While iPhone apps get vetted by Apple, Google’s open apps store model, which lacks code signing and a review process, makes it easy to distribute malware in apps.
In the last six months, the number of malicious Android apps has doubled to 1,000, a report from mobile security firm Lookout says.
Some malicious apps have made it to the Android Market.
Google yanked about two dozen apps containing malware in May and nearly 60 malicious apps in March.
Google moves quickly when problems are reported, but removing apps after-the-fact means there may be users who have downloaded them already.
To be fair, the likelihood that the average Android user will encounter malware is very, very slim because most people avoid third-party sites where they are required to allow apps from unknown sources to be downloaded, and are thus assuming the risk.
The hot apps market, in general, is problematic because mobile developers typically don’t have experience creating secure software.
An unnamed hacker claimed to have remotely breached a system at a Texas water plant, as well as systems in Europe.
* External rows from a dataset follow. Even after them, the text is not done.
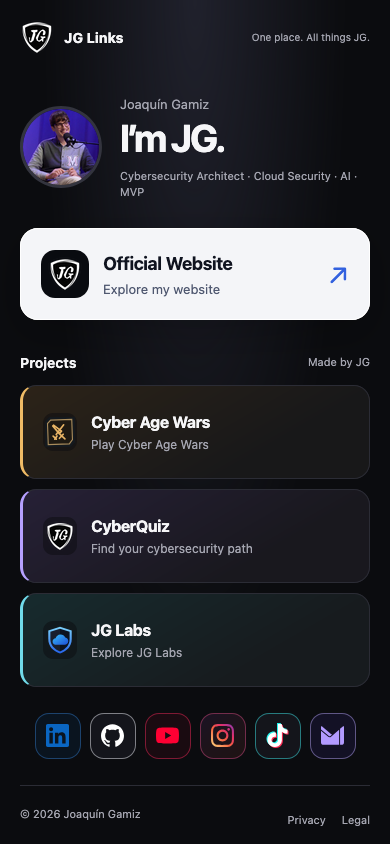
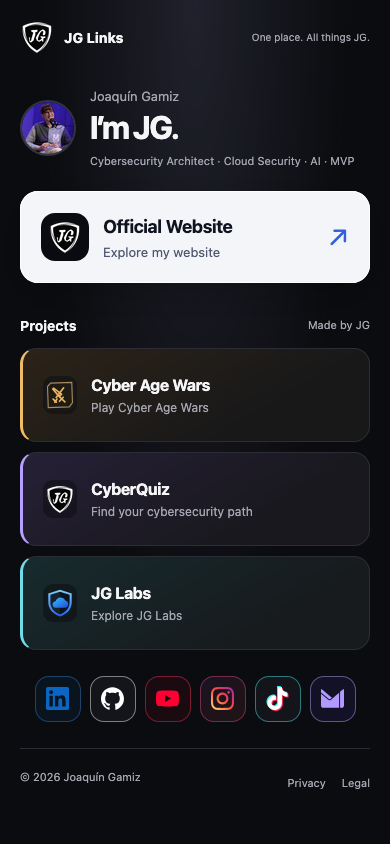
fix: compact portrait and refresh cached responsive styles

diff --git a/assets/css/main.css b/assets/css/main.css
@@ -17,15 +17,16 @@ img { display: block; max-width: 100%; }
 .shell { width: min(calc(100% - 40px), 800px); margin-inline: auto; }
 .skip-link { position: fixed; top: 12px; left: 12px; z-index: 10; padding: 12px 18px; background: white; color: black; border-radius: 8px; transform: translateY(-160%); }
 .skip-link:focus { transform: none; }
-.site-header { display: flex; align-items: center; justify-content: space-between; padding-block: 28px; }
+.site-header { display: flex; align-items: center; justify-content: space-between; gap: 12px; padding-block: 20px; }
 .brand { display: flex; align-items: center; gap: 10px; font-weight: 750; font-size: 14px; }
 .brand img { width: 34px; height: 34px; object-fit: contain; }
 .header-note { color: var(--muted); font-size: 12px; }
-.profile { display: flex; gap: 24px; align-items: center; padding-block: 34px 36px; }
-.portrait { width: 112px; height: 112px; object-fit: cover; border-radius: 50%; border: 3px solid #33343e; }
+.profile { display: flex; gap: 18px; align-items: center; padding-block: 18px 26px; }
+.profile > div { min-width: 0; }
+.portrait { width: 72px; height: 72px; flex: 0 0 72px; aspect-ratio: 1; object-fit: cover; border-radius: 50%; border: 2px solid #33343e; }
 .eyebrow { margin: 0 0 4px; color: var(--muted); font-size: 13px; }
-h1 { margin: 0; font-size: clamp(38px, 7vw, 52px); line-height: 1.1; letter-spacing: -.055em; }
-.roles { color: var(--muted); margin: 12px 0 0; max-width: 430px; font-size: 13px; }
+h1 { margin: 0; font-size: clamp(32px, 6vw, 40px); line-height: 1.1; letter-spacing: -.055em; }
+.roles { color: var(--muted); margin: 8px 0 0; max-width: 430px; font-size: 13px; }
 .primary-link { display: flex; align-items: center; gap: 18px; padding: 25px 28px; border-radius: 18px; background: #f4f5f8; color: #101420; border: 1px solid white; box-shadow: 0 12px 40px #0003; transition: transform 180ms ease, box-shadow 180ms ease; }
 .primary-link:hover { transform: translateY(-3px); box-shadow: 0 12px 40px #4278ff28; }
 .primary-copy { display: grid; gap: 3px; }
@@ -49,7 +50,7 @@ h1 { margin: 0; font-size: clamp(38px, 7vw, 52px); line-height: 1.1; letter-spac
 .project-cyber-age-wars { --accent: #efbb66; background: linear-gradient(150deg, #2c2318, #181819 70%); }
 .project-cyberquiz-start { --accent: #b6a0ff; background: linear-gradient(150deg, #262036, #19181e 70%); }
 .project-jg-labs { --accent: #71dbea; background: linear-gradient(150deg, #172b2e, #171b1e 70%); }
-.project-top { display: flex; align-items: center; justify-content: space-between; color: var(--accent); margin-bottom: 30px; }
+.project-top { display: flex; align-items: center; justify-content: space-between; color: var(--accent); margin-bottom: 22px; }
 .project-top > span:last-child { font-size: 18px; }
 .project-card strong { font-size: 17px; letter-spacing: -.025em; }
 .project-description { margin-top: 5px; font-size: 12px; color: var(--muted); }
@@ -72,11 +73,11 @@ h1 { margin: 0; font-size: clamp(38px, 7vw, 52px); line-height: 1.1; letter-spac
 .utility-page { padding-block: 80px; max-width: 640px; }
 .utility-page > p { color: var(--muted); margin-block: 24px; }
 .utility-page > p a { text-decoration: underline; text-underline-offset: 4px; }
-@media (max-width: 560px) {
+@media (max-width: 680px) {
   .site-header { padding-block: 20px; }
   .header-note { font-size: 10px; }
-  .profile { gap: 18px; padding-block: 20px 28px; }
-  .portrait { width: 82px; height: 82px; flex: 0 0 auto; }
+  .profile { gap: 14px; padding-block: 12px 22px; }
+  .portrait { width: 56px; height: 56px; flex-basis: 56px; }
   .roles { font-size: 11px; margin-top: 8px; }
   .primary-link { padding: 20px; gap: 14px; }
   .primary-copy strong { font-size: 18px; }

diff --git a/index.html b/index.html
@@ -17,7 +17,7 @@
   <meta name="twitter:card" content="summary_large_image">
   <title>JG Links · Cybersecurity, Cloud & AI</title>
   <link rel="icon" href="assets/images/jg-logo.png" type="image/png">
-  <link rel="stylesheet" href="assets/css/main.css">
+  <link rel="stylesheet" href="assets/css/main.css?v=20382139d775">
   <script type="application/ld+json">
     {
       "@context": "https://schema.org",
@@ -48,7 +48,7 @@
     </header>
     <main id="main-content">
       <section class="profile" aria-labelledby="profile-title">
-        <img class="portrait" src="assets/images/joaquin-linkedin.jpeg" alt="Joaquín Gamiz speaking on a podcast" width="800" height="800" fetchpriority="high">
+        <img class="portrait" src="assets/images/joaquin-linkedin.jpeg" alt="Joaquín Gamiz speaking on a podcast" width="72" height="72" fetchpriority="high" decoding="async">
         <div><p class="eyebrow">Joaquín Gamiz</p><h1 id="profile-title">I’m JG.</h1>
         <p class="roles">Cybersecurity Architect · Cloud Security · AI · MVP</p></div>
       </section>

diff --git a/src/index.template.html b/src/index.template.html
@@ -48,7 +48,7 @@
     </header>
     <main id="main-content">
       <section class="profile" aria-labelledby="profile-title">
-        <img class="portrait" src="assets/images/joaquin-linkedin.jpeg" alt="Joaquín Gamiz speaking on a podcast" width="800" height="800" fetchpriority="high">
+        <img class="portrait" src="assets/images/joaquin-linkedin.jpeg" alt="Joaquín Gamiz speaking on a podcast" width="72" height="72" fetchpriority="high" decoding="async">
         <div><p class="eyebrow">Joaquín Gamiz</p><h1 id="profile-title">I’m JG.</h1>
         <p class="roles">Cybersecurity Architect · Cloud Security · AI · MVP</p></div>
       </section>

diff --git a/docs/validation-report.md b/docs/validation-report.md
@@ -12,7 +12,18 @@ Date: 2026-11-16
 
 ## Local validation
 
-- `npm run check`: 25 tests passed; generated HTML is current and all resources in the three HTML files resolve.
+### Compact profile correction
+
+- Portrait reduced from 112/82 px to 72 px desktop and 56 px mobile.
+- HTML dimensions are 72 × 72, verified even with the stylesheet blocked.
+- Header/profile spacing reduced; project rows extend to 680 px to prevent cramped intermediate layouts.
+- Main stylesheet URL includes a content hash so browser caches fetch updated CSS after changes.
+- Firefox, Chromium and WebKit: passed at 320, 375, 390, 430, 560, 680, 768, 1024 and 1440 px.
+- No horizontal overflow, profile/link overlaps, clipped project text, broken images, page errors or HTTP resource errors in those checks.
+- Keyboard skip link verified with Tab (Firefox/Chromium) and Option-Tab (WebKit).
+- Updated desktop/mobile screenshots and Open Graph image reflect the compact profile.
+
+- `npm run check`: 26 tests passed; generated HTML is current and all resources in the three HTML files resolve.
 - Firefox screenshots reviewed at 1440 × 1000 and 390 × 844.
 - Desktop shows a three-column project grid. Mobile shows three compact rows.
 - All visible social links have accessible names. Keyboard focus and reduced-motion support remain present.
@@ -24,7 +35,7 @@ Date: 2026-11-16
 
 ## Configuration and release status
 
-- Repository implementation: complete on `codex/minimal-link-hub`.
+- Repository implementation: compact profile correction complete on `codex/compact-profile-fix`.
 - GitHub Pages URL and canonical: unchanged, `https://joaquingamiz.github.io/Links/`.
 - DNS / Cloudflare / Web-JG: unchanged.
 - Production release of this revision: pending PR integration and Pages deployment.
Given how easy it is to find SCADA equipment with just a Google search, all the holes the SCADA systems seem to have, and that researchers say it is relatively easy to exploit the weaknesses, you can expect more attacks on critical infrastructure systems in the coming year. >>CNET News